“These are the times that try men’s souls,” wrote Thomas Paine in “The Crisis” on December 23, 1776.
He was recruiting citizens to fight for the Creator-endowed unalienable rights of all men to life, liberty, and the pursuit of happiness as proclaimed by the Declaration of Independence. Just over 12 years later, on March 4, 1789, Congress adopted the Bill of Rights as the first ten amendments to the Constitution to ensure these rights for posterity.
The first line of the First Amendment reads, “Congress shall make no law respecting an establishment of religion, or prohibiting the free exercise thereof.”
Tension between this freedom and the others established in the Constitution and the Bill of Rights has been with us since the beginning. Such tension confronts us today.
At the national level, the mandate in Obamacare that businesses provide for contraceptives in their insurance plans is at the forefront. Business owners whose religious views proscribe contraception see this as an infringement on their freedom of religion. This issue will be taken up by the Supreme Court this month.
At the state level, all sorts of issues pop up from Christmas and Ten Commandment displays and prayer in schools and on public properties to limits on abortion clinics and definitions of marriage. Now comes our Legislature with a new issue.
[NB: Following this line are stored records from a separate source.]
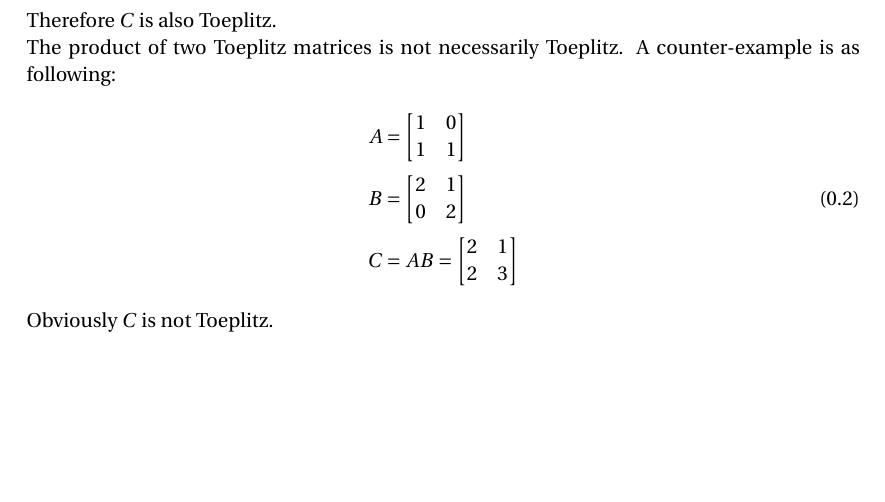
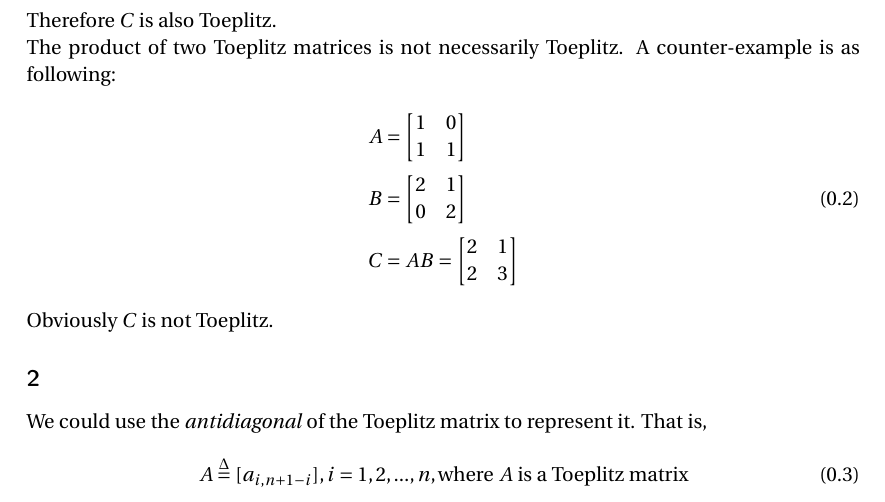
Before and after one commit to sai-bi/CSE202, a LaTeX problem sheet (hw2/assign2.tex): part of page 5 of 5, cut so that both start at the same text, the shorter picture padded with empty space. Compiled offline with pdfLaTeX.

Commit message:
add problem 5

```diff
--- a/hw2/assign2.tex
+++ b/hw2/assign2.tex
@@ -238,5 +238,12 @@ counter-example is as following:
 \end{align}
 Obviously $C$ is not Toeplitz.
 
+\subsection*{2}
+We could use the \textit{antidiagonal} of the Toeplitz matrix to represent it.
+That is,
+\begin{equation}
+  A \overset{\Delta}{=} [a_{i, n+1-i}], i = 1, 2, ..., n, \text{where $A$ is a
+  Toeplitz matrix}
+\end{equation}
 
 \end{document}
```
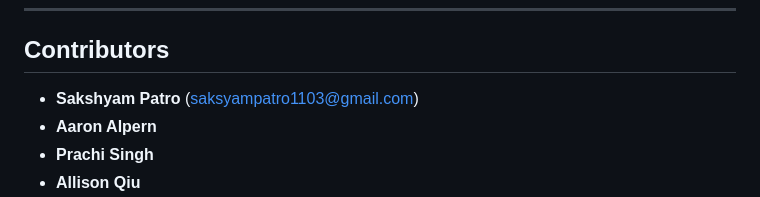
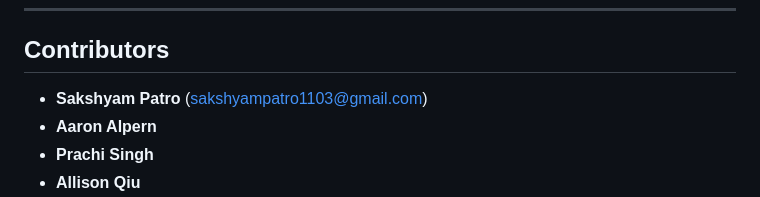
Before and after one commit to Sakshyam-Patro/Spotify-Party-Mode, a Markdown page: README.md, the part around the change. Rendered like a GitHub page.

```diff
--- a/README.md
+++ b/README.md
@@ -189,7 +189,7 @@ See Spotify Party Mode in action - from session creation to live voting and play
 
 ## Contributors
 
-- **Sakshyam Patro** (saksyampatro1103@gmail.com)
+- **Sakshyam Patro** (sakshyampatro1103@gmail.com)
 - **Aaron Alpern**
 - **Prachi Singh**
 - **Allison Qiu**
```
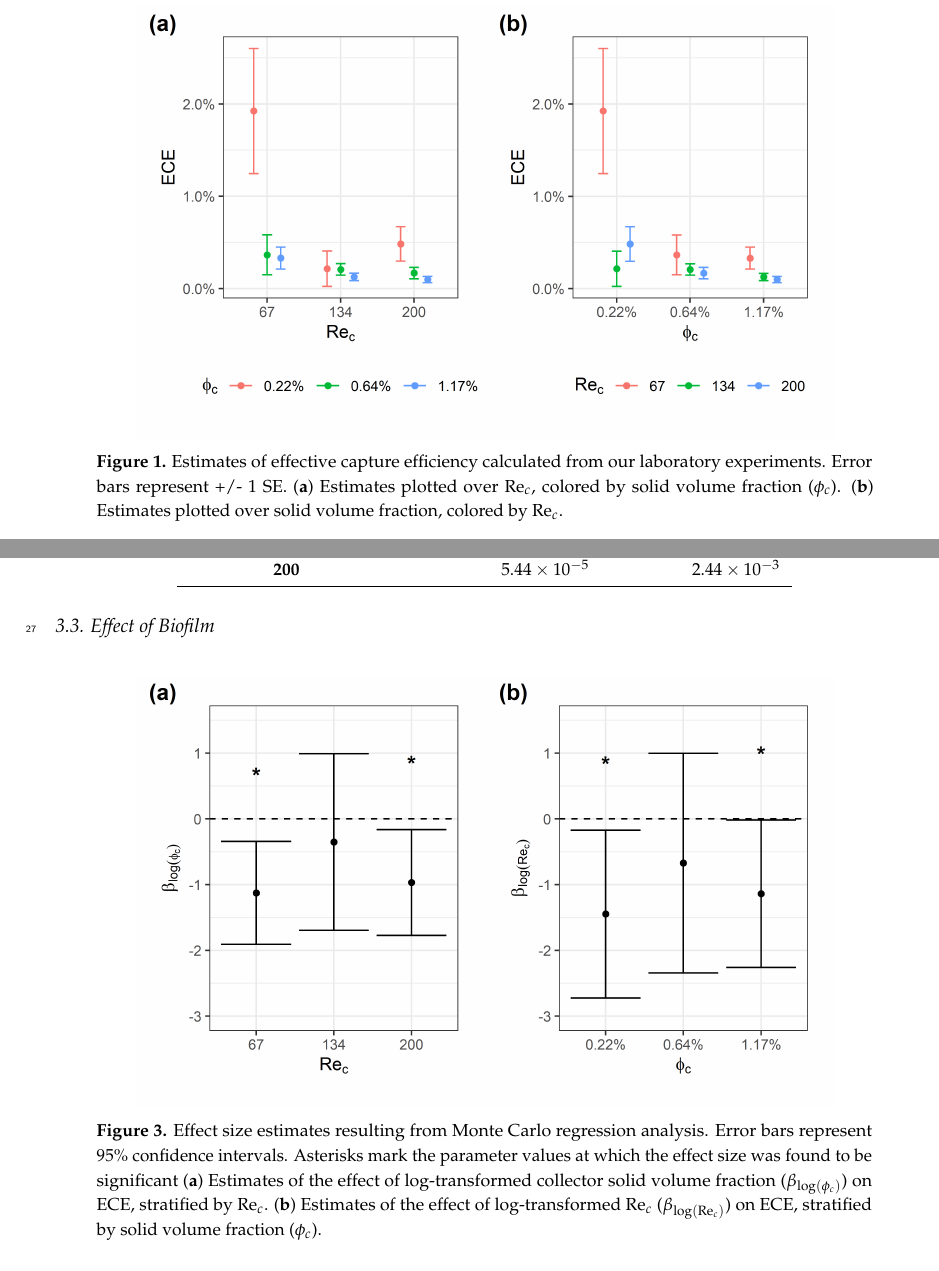
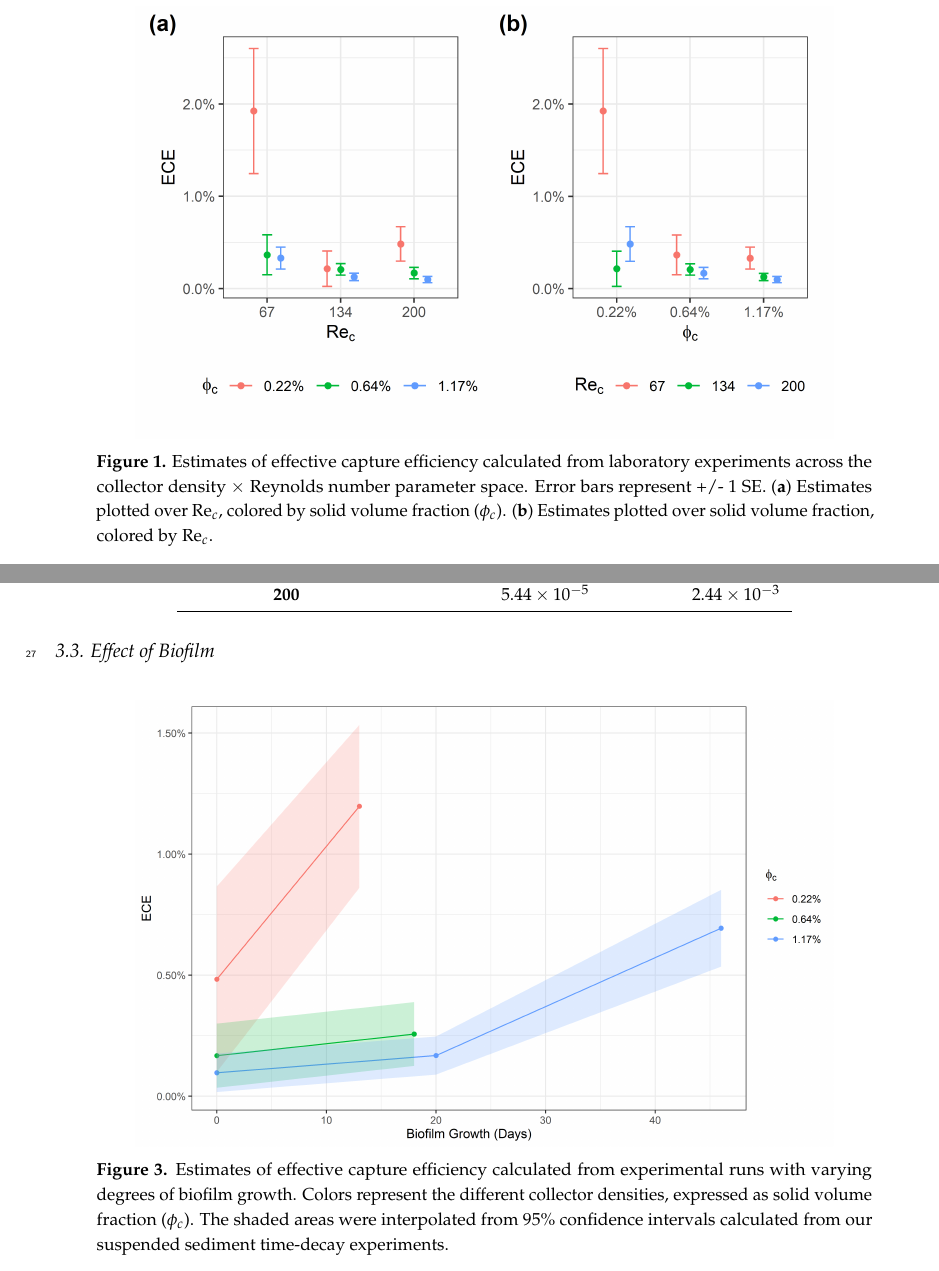
Before and after one commit to jmwingenroth/wingenroth-et-al-2021, a LaTeX paper (workingdraft/draft.tex): two parts of pages 2 and 3 of 4, joined at a grey line, cut so that both start at the same text. Compiled offline with pdfLaTeX.

Commit message:
Updates from Overleaf

```diff
--- a/workingdraft/draft.tex
+++ b/workingdraft/draft.tex
@@ -125,7 +125,7 @@ Effective collector efficiency was found to decrease with increasing collector R
 \begin{figure}[H]
 \centering
 \includegraphics[width=5in]{../pics/ece_plot.png}
-\caption{Estimates of effective capture efficiency calculated from our laboratory experiments. Error bars represent +/- 1 SE. (\textbf{a}) Estimates plotted over $\Rey_c$, colored by solid volume fraction ($\phi_c$). (\textbf{b}) Estimates plotted over solid volume fraction, colored by $\Rey_c$.}
+\caption{Estimates of effective capture efficiency calculated from laboratory experiments across the collector density $\times$ Reynolds number parameter space. Error bars represent +/- 1 SE. (\textbf{a}) Estimates plotted over $\Rey_c$, colored by solid volume fraction ($\phi_c$). (\textbf{b}) Estimates plotted over solid volume fraction, colored by $\Rey_c$.}
 \label{fig:ece}
 \end{figure}
 
@@ -172,9 +172,9 @@ Control &   67  & \num{2.48d-6}&\num{-5.52d-4}\\
 
 \begin{figure}[H]
 \centering
-\includegraphics[width=5in]{../pics/montecarlo.png}
-\caption{Effect size estimates resulting from Monte Carlo regression analysis. Error bars represent 95\% confidence intervals. Asterisks mark the parameter values at which the effect size was found to be significant (\textbf{a}) Estimates of the effect of log-transformed collector solid volume fraction ($\beta_{\log(\phi_c)}$) on ECE, stratified by $\Rey_c$. (\textbf{b}) Estimates of the effect of log-transformed $\Rey_c$ ($\beta_{\log(\Rey_c)}$) on ECE, stratified by solid volume fraction ($\phi_c$).}
-\label{fig:monte}
+\includegraphics[width=5in]{../pics/biofilm.png}
+\caption{Estimates of effective capture efficiency calculated from experimental runs with varying degrees of biofilm growth. Colors represent the different collector densities, expressed as solid volume fraction ($\phi_c$). The shaded areas were interpolated from 95\% confidence intervals calculated from our suspended sediment time-decay experiments.}
+\label{fig:biofilm}
 \end{figure}
 
 \subsection{Comparison to Previous Models of Capture Efficiency}
```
Sen. Phillip Gandy of Waynesboro introduced and the Senate passed unanimously a bill to create the “Mississippi Religious Freedom Restoration Act.” Concerns immediately arose that the bill was an attempt similar to one in Arizona to allow businesses to deny service to gay customers.
Not so, said Gandy. “There’s a lot of misinformation about this and people are confusing it with the Arizona law. What mine does is already law in Arizona and elsewhere,” he said. “It was not intended to discriminate against anybody.”
Rep. Andy Gipson of Braxton, chairman of the House Judiciary B Committee said, “I think the bill could be fixed.”
Governor Jan Brewer vetoed Arizona’s bill after the major business and sports leaders spoke against it. “We are troubled by any legislation that could be interpreted to permit discrimination against a particular group of people in the marketplace,” read a letter submitted by one such group.
Gipson’s committee has recommended changes, endorsed by the Mississippi Economic Council, to make the bill more like the federal Religious Freedom Restoration Act, passed in 1993, that focuses on government actions not business actions. Ironically, that federal act is being cited by businesses challenging the Obamacare contraceptive requirement.
Friends, these issues are just facets of the real tension – the relentless tide of government and court expansion of individual rights to the detriment of conservative Christian beliefs.
A deist, Paine would say, “these are the times that try Christian’s souls.”